# The task:
Wherever the word "wrap" appears in a line of the records, copy that line.

◆ ◆ ◆

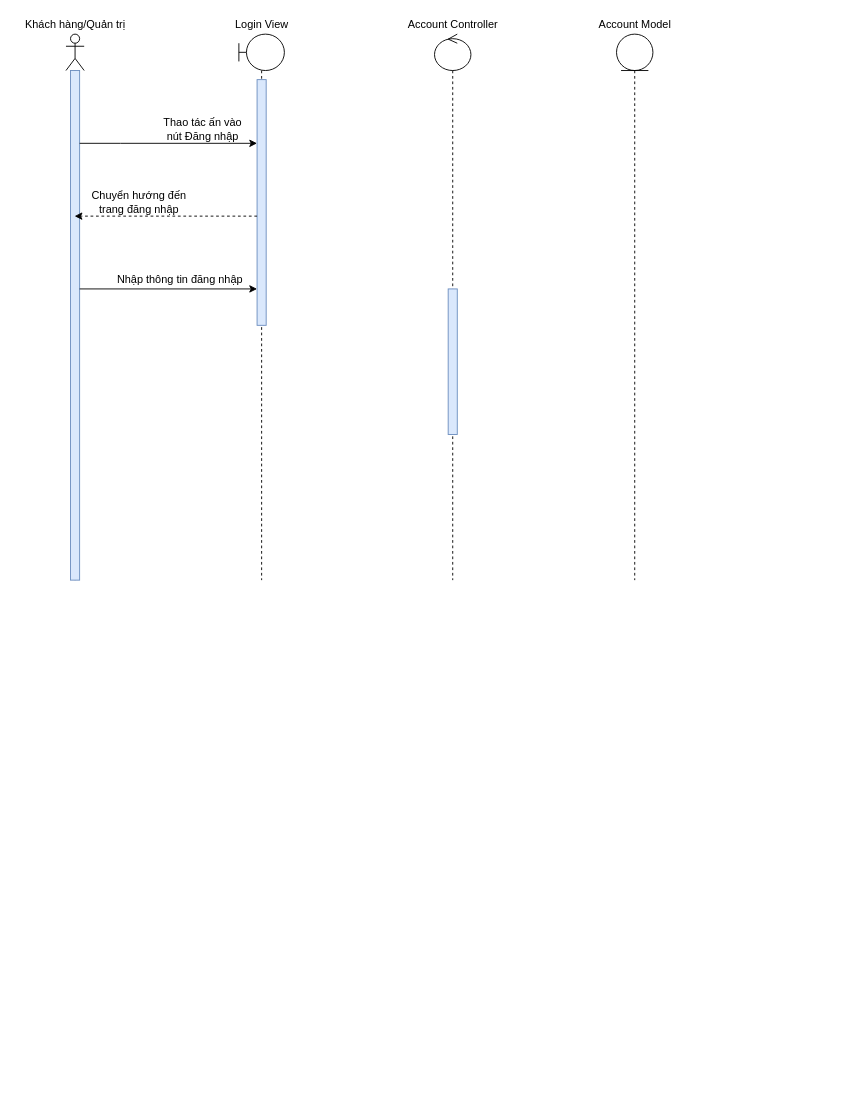
Earlier version of the draw.io diagram Nam3_HK1/CNPM_SoftTech/Sequence Diagrams/Nguyên Lộc/SD_ĐăngNhập.drawio (EdgarIgnite16/SGU-Course). Source tidied: cells renumbered, new cells numbered last; positions are measured from the earlier drawing's top-left corner, leaving out a move shared by most shapes. Both pictures are drawn from the tidied source at 91%, with x=0, y=0 at pixel (15, 15).
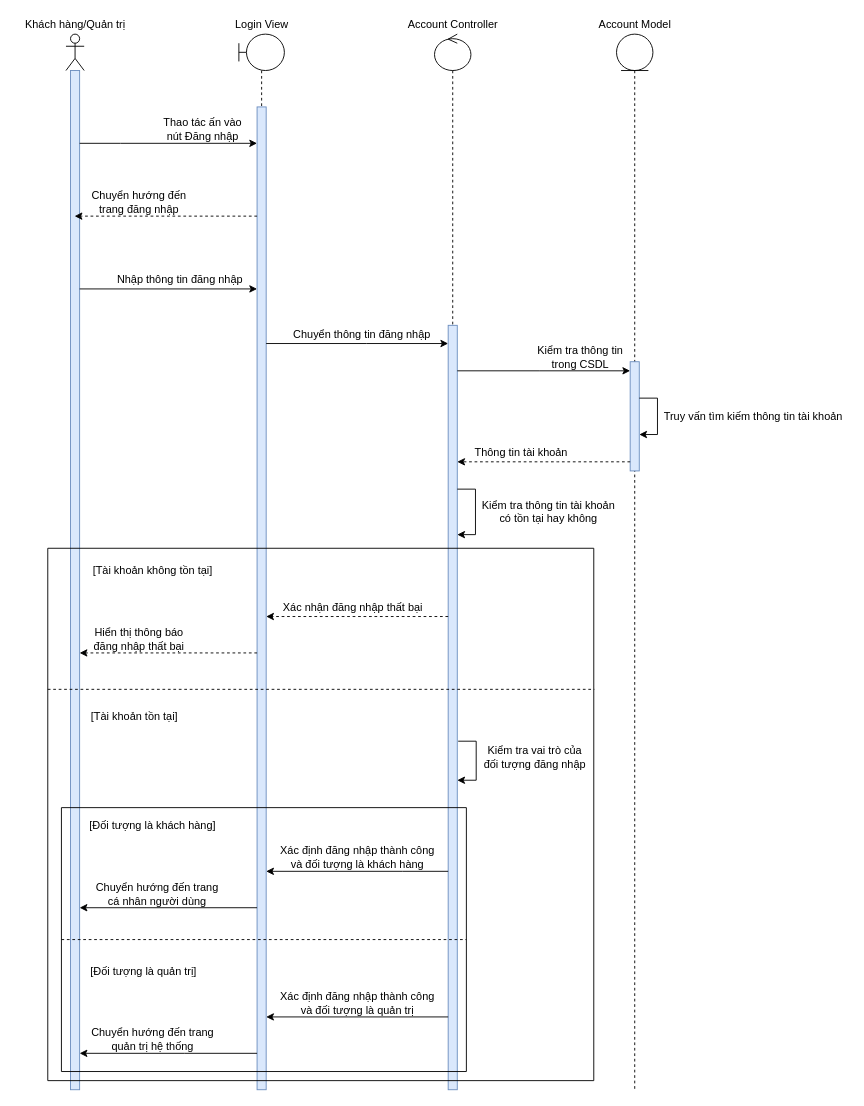
After the change.

What changed in the source:
```diff
@@
     <mxCell id="2" style="shape=umlLifeline;participant=umlActor;perimeter=lifelinePerimeter;whiteSpace=wrap;html=1;verticalAlign=top;spacingTop=36;outlineConnect=0;" parent="1" vertex="1">
-      <mxGeometry x="55" y="20" width="20" height="600" as="geometry" />
+      <mxGeometry x="55" y="20" width="20" height="1160" as="geometry" />
     </mxCell>
     <mxCell id="3" style="html=1;points=[];perimeter=orthogonalPerimeter;fillColor=#dae8fc;strokeColor=#6c8ebf;" parent="2" vertex="1">
-      <mxGeometry x="5" y="40" width="10" height="560" as="geometry" />
+      <mxGeometry x="5" y="40" width="10" height="1120" as="geometry" />
     </mxCell>
@@
     <mxCell id="5" style="shape=umlLifeline;participant=umlBoundary;perimeter=lifelinePerimeter;whiteSpace=wrap;html=1;verticalAlign=top;spacingTop=36;" parent="1" vertex="1">
-      <mxGeometry x="245" y="20" width="50" height="600" as="geometry" />
+      <mxGeometry x="245" y="20" width="50" height="1160" as="geometry" />
     </mxCell>
     <mxCell id="6" style="html=1;points=[];perimeter=orthogonalPerimeter;fillColor=#dae8fc;strokeColor=#6c8ebf;" parent="5" vertex="1">
-      <mxGeometry x="20" y="50" width="10" height="270" as="geometry" />
+      <mxGeometry x="20" y="80" width="10" height="1080" as="geometry" />
     </mxCell>
     <mxCell id="7" style="shape=umlLifeline;participant=umlControl;perimeter=lifelinePerimeter;whiteSpace=wrap;html=1;verticalAlign=top;spacingTop=36;" parent="1" vertex="1">
-      <mxGeometry x="460" y="20" width="40" height="600" as="geometry" />
+      <mxGeometry x="460" y="20" width="40" height="1160" as="geometry" />
     </mxCell>
     <mxCell id="8" style="html=1;points=[];perimeter=orthogonalPerimeter;fillColor=#dae8fc;strokeColor=#6c8ebf;" parent="7" vertex="1">
-      <mxGeometry x="15" y="280" width="10" height="160" as="geometry" />
+      <mxGeometry x="15" y="320" width="10" height="840" as="geometry" />
     </mxCell>
+    <mxCell id="19" style="edgeStyle=orthogonalEdgeStyle;rounded=0;orthogonalLoop=1;jettySize=auto;html=1;" parent="7" edge="1">
+      <mxGeometry relative="1" as="geometry">
+        <mxPoint x="25" y="500" as="sourcePoint" />
+        <mxPoint x="25" y="550" as="targetPoint" />
+        <Array as="points">
+          <mxPoint x="25" y="500" />
+          <mxPoint x="45" y="500" />
+          <mxPoint x="45" y="550" />
+        </Array>
+      </mxGeometry>
+    </mxCell>
+    <mxCell id="20" style="edgeStyle=orthogonalEdgeStyle;rounded=0;orthogonalLoop=1;jettySize=auto;html=1;exitX=1.022;exitY=0.293;exitDx=0;exitDy=0;exitPerimeter=0;entryX=0.919;entryY=0.356;entryDx=0;entryDy=0;entryPerimeter=0;" parent="7" edge="1">
+      <mxGeometry relative="1" as="geometry">
+        <mxPoint x="26" y="777" as="sourcePoint" />
+        <mxPoint x="25" y="819.9" as="targetPoint" />
+        <Array as="points">
+          <mxPoint x="45.8" y="776.8" />
+          <mxPoint x="45.8" y="819.8" />
+        </Array>
+      </mxGeometry>
+    </mxCell>
@@
     <mxCell id="11" style="shape=umlLifeline;participant=umlEntity;perimeter=lifelinePerimeter;whiteSpace=wrap;html=1;verticalAlign=top;spacingTop=36;" parent="1" vertex="1">
-      <mxGeometry x="660" y="20" width="40" height="600" as="geometry" />
+      <mxGeometry x="660" y="20" width="40" height="1160" as="geometry" />
     </mxCell>
+    <mxCell id="21" style="html=1;points=[];perimeter=orthogonalPerimeter;fillColor=#dae8fc;strokeColor=#6c8ebf;" parent="11" vertex="1">
+      <mxGeometry x="15" y="360" width="10" height="120" as="geometry" />
+    </mxCell>
+    <mxCell id="22" style="edgeStyle=orthogonalEdgeStyle;rounded=0;orthogonalLoop=1;jettySize=auto;html=1;" parent="11" edge="1" source="21" target="21">
+      <mxGeometry relative="1" as="geometry">
+        <Array as="points">
+          <mxPoint x="45" y="440" />
+        </Array>
+      </mxGeometry>
+    </mxCell>
@@
+    <mxCell id="23" style="edgeStyle=orthogonalEdgeStyle;rounded=0;jettySize=auto;html=1;" parent="1" edge="1" source="6" target="8">
+      <mxGeometry relative="1" as="geometry">
+        <Array as="points">
+          <mxPoint x="385" y="360" />
+          <mxPoint x="385" y="360" />
+        </Array>
+      </mxGeometry>
+    </mxCell>
+    <mxCell id="24" value="Chuyển thông tin đăng nhập" style="text;html=1;align=center;verticalAlign=middle;strokeColor=none;fillColor=none;" parent="1" vertex="1">
+      <mxGeometry x="295" y="340" width="170" height="20" as="geometry" />
+    </mxCell>
+    <mxCell id="25" style="edgeStyle=orthogonalEdgeStyle;rounded=0;jettySize=auto;html=1;" parent="1" edge="1" source="8" target="21">
+      <mxGeometry relative="1" as="geometry">
+        <Array as="points">
+          <mxPoint x="575" y="390" />
+          <mxPoint x="575" y="390" />
+        </Array>
+      </mxGeometry>
+    </mxCell>
+    <mxCell id="26" value="Kiểm tra thông tin&lt;br&gt;trong CSDL" style="text;html=1;align=center;verticalAlign=middle;strokeColor=none;fillColor=none;" parent="1" vertex="1">
+      <mxGeometry x="565" y="360" width="110" height="30" as="geometry" />
+    </mxCell>
+    <mxCell id="27" value="Truy vấn tìm kiếm thông tin tài khoản" style="text;html=1;align=center;verticalAlign=middle;strokeColor=none;fillColor=none;" parent="1" vertex="1">
+      <mxGeometry x="705" y="430" width="210" height="20" as="geometry" />
+    </mxCell>
+    <mxCell id="28" style="edgeStyle=orthogonalEdgeStyle;rounded=0;jettySize=auto;html=1;dashed=1;" parent="1" edge="1" source="21" target="8">
+      <mxGeometry relative="1" as="geometry">
+        <Array as="points">
+          <mxPoint x="595" y="490" />
+          <mxPoint x="595" y="490" />
+        </Array>
+      </mxGeometry>
+    </mxCell>
+    <mxCell id="29" value="Thông tin tài khoản" style="text;html=1;align=center;verticalAlign=middle;strokeColor=none;fillColor=none;" parent="1" vertex="1">
+      <mxGeometry x="495" y="470" width="120" height="20" as="geometry" />
+    </mxCell>
+    <mxCell id="30" value="Kiểm tra thông tin tài khoản&lt;br&gt;có tồn tại hay không" style="text;html=1;align=center;verticalAlign=middle;strokeColor=none;fillColor=none;" parent="1" vertex="1">
+      <mxGeometry x="505" y="530" width="160" height="30" as="geometry" />
+    </mxCell>
+    <mxCell id="31" value="[Tài khoản không tồn tại]" style="text;html=1;align=center;verticalAlign=middle;strokeColor=none;fillColor=none;" parent="1" vertex="1">
+      <mxGeometry x="75" y="600" width="150" height="20" as="geometry" />
+    </mxCell>
+    <mxCell id="32" style="edgeStyle=orthogonalEdgeStyle;rounded=0;jettySize=auto;html=1;dashed=1;" parent="1" edge="1" source="8" target="6">
+      <mxGeometry relative="1" as="geometry">
+        <Array as="points">
+          <mxPoint x="375" y="660" />
+          <mxPoint x="375" y="660" />
+        </Array>
+      </mxGeometry>
+    </mxCell>
+    <mxCell id="33" value="Xác nhận đăng nhập thất bại" style="text;html=1;align=center;verticalAlign=middle;strokeColor=none;fillColor=none;" parent="1" vertex="1">
+      <mxGeometry x="285" y="640" width="170" height="20" as="geometry" />
+    </mxCell>
+    <mxCell id="34" style="edgeStyle=orthogonalEdgeStyle;rounded=0;jettySize=auto;html=1;dashed=1;" parent="1" edge="1" source="6" target="3">
+      <mxGeometry relative="1" as="geometry">
+        <Array as="points">
+          <mxPoint x="165" y="700" />
+          <mxPoint x="165" y="700" />
+        </Array>
+      </mxGeometry>
+    </mxCell>
+    <mxCell id="35" value="Hiển thị thông báo &lt;br&gt;đăng nhập thất bại" style="text;html=1;align=center;verticalAlign=middle;strokeColor=none;fillColor=none;" parent="1" vertex="1">
+      <mxGeometry x="80" y="670" width="110" height="30" as="geometry" />
+    </mxCell>
+    <mxCell id="36" value="[Tài khoản tồn tại]" style="text;html=1;align=center;verticalAlign=middle;strokeColor=none;fillColor=none;" parent="1" vertex="1">
+      <mxGeometry x="75" y="760" width="110" height="20" as="geometry" />
+    </mxCell>
+    <mxCell id="37" value="Kiểm tra vai trò của &lt;br&gt;đối tượng đăng nhập" style="text;html=1;align=center;verticalAlign=middle;strokeColor=none;fillColor=none;" parent="1" vertex="1">
+      <mxGeometry x="505" y="800" width="130" height="30" as="geometry" />
+    </mxCell>
+    <mxCell id="38" value="[Đối tượng là khách hàng]" style="text;html=1;align=center;verticalAlign=middle;strokeColor=none;fillColor=none;" parent="1" vertex="1">
+      <mxGeometry x="75" y="880" width="150" height="20" as="geometry" />
+    </mxCell>
+    <mxCell id="39" style="edgeStyle=orthogonalEdgeStyle;rounded=0;jettySize=auto;html=1;" parent="1" edge="1" source="8" target="6">
+      <mxGeometry relative="1" as="geometry">
+        <Array as="points">
+          <mxPoint x="425" y="940" />
+          <mxPoint x="425" y="940" />
+        </Array>
+      </mxGeometry>
+    </mxCell>
+    <mxCell id="40" value="Xác định đăng nhập thành công&lt;br&gt;và đối tượng là khách hàng" style="text;html=1;align=center;verticalAlign=middle;strokeColor=none;fillColor=none;" parent="1" vertex="1">
+      <mxGeometry x="285" y="910" width="180" height="30" as="geometry" />
+    </mxCell>
+    <mxCell id="41" style="edgeStyle=orthogonalEdgeStyle;rounded=0;jettySize=auto;html=1;" parent="1" edge="1" source="6" target="3">
+      <mxGeometry relative="1" as="geometry">
+        <Array as="points">
+          <mxPoint x="175" y="980" />
+          <mxPoint x="175" y="980" />
+        </Array>
+      </mxGeometry>
+    </mxCell>
+    <mxCell id="42" value="Chuyển hướng đến trang &lt;br&gt;cá nhân người dùng" style="text;html=1;align=center;verticalAlign=middle;strokeColor=none;fillColor=none;" parent="1" vertex="1">
+      <mxGeometry x="80" y="950" width="150" height="30" as="geometry" />
+    </mxCell>
+    <mxCell id="43" value="[Đối tượng là quản trị]" style="text;html=1;align=center;verticalAlign=middle;strokeColor=none;fillColor=none;" parent="1" vertex="1">
+      <mxGeometry x="75" y="1040" width="130" height="20" as="geometry" />
+    </mxCell>
+    <mxCell id="44" value="Xác định đăng nhập thành công&lt;br&gt;và đối tượng là quản trị" style="text;html=1;align=center;verticalAlign=middle;strokeColor=none;fillColor=none;" parent="1" vertex="1">
+      <mxGeometry x="285" y="1070" width="180" height="30" as="geometry" />
+    </mxCell>
+    <mxCell id="45" style="edgeStyle=orthogonalEdgeStyle;rounded=0;jettySize=auto;html=1;" parent="1" edge="1" source="8" target="6">
+      <mxGeometry relative="1" as="geometry">
+        <Array as="points">
+          <mxPoint x="365" y="1100" />
+          <mxPoint x="365" y="1100" />
+        </Array>
+      </mxGeometry>
+    </mxCell>
+    <mxCell id="46" style="edgeStyle=orthogonalEdgeStyle;rounded=0;jettySize=auto;html=1;" parent="1" edge="1" source="6" target="3">
+      <mxGeometry relative="1" as="geometry">
+        <Array as="points">
+          <mxPoint x="185" y="1140" />
+          <mxPoint x="185" y="1140" />
+        </Array>
+      </mxGeometry>
+    </mxCell>
+    <mxCell id="47" value="Chuyển hướng đến trang &lt;br&gt;quản trị hệ thống" style="text;html=1;align=center;verticalAlign=middle;strokeColor=none;fillColor=none;" parent="1" vertex="1">
+      <mxGeometry x="75" y="1110" width="150" height="30" as="geometry" />
+    </mxCell>
+    <mxCell id="48" style="swimlane;startSize=0;" parent="1" vertex="1">
+      <mxGeometry x="50" y="870" width="445" height="290" as="geometry" />
+    </mxCell>
+    <mxCell id="49" style="endArrow=none;dashed=1;html=1;rounded=0;exitX=0;exitY=0.5;exitDx=0;exitDy=0;entryX=1;entryY=0.5;entryDx=0;entryDy=0;" parent="1" edge="1" source="48" target="48">
+      <mxGeometry relative="1" as="geometry" />
+    </mxCell>
+    <mxCell id="50" style="swimlane;startSize=0;" parent="1" vertex="1">
+      <mxGeometry x="35" y="585" width="600" height="585" as="geometry" />
+    </mxCell>
+    <mxCell id="51" style="endArrow=none;dashed=1;html=1;rounded=0;exitX=0;exitY=0.265;exitDx=0;exitDy=0;exitPerimeter=0;entryX=1.001;entryY=0.265;entryDx=0;entryDy=0;entryPerimeter=0;" parent="1" edge="1" source="50" target="50">
+      <mxGeometry relative="1" as="geometry" />
+    </mxCell>
```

◆ ◆ ◆

# Output for this exercise:
     <mxCell id="2" style="shape=umlLifeline;participant=umlActor;perimeter=lifelinePerimeter;whiteSpace=wrap;html=1;verticalAlign=top;spacingTop=36;outlineConnect=0;" parent="1" vertex="1">
     <mxCell id="5" style="shape=umlLifeline;participant=umlBoundary;perimeter=lifelinePerimeter;whiteSpace=wrap;html=1;verticalAlign=top;spacingTop=36;" parent="1" vertex="1">
     <mxCell id="7" style="shape=umlLifeline;participant=umlControl;perimeter=lifelinePerimeter;whiteSpace=wrap;html=1;verticalAlign=top;spacingTop=36;" parent="1" vertex="1">
     <mxCell id="11" style="shape=umlLifeline;participant=umlEntity;perimeter=lifelinePerimeter;whiteSpace=wrap;html=1;verticalAlign=top;spacingTop=36;" parent="1" vertex="1">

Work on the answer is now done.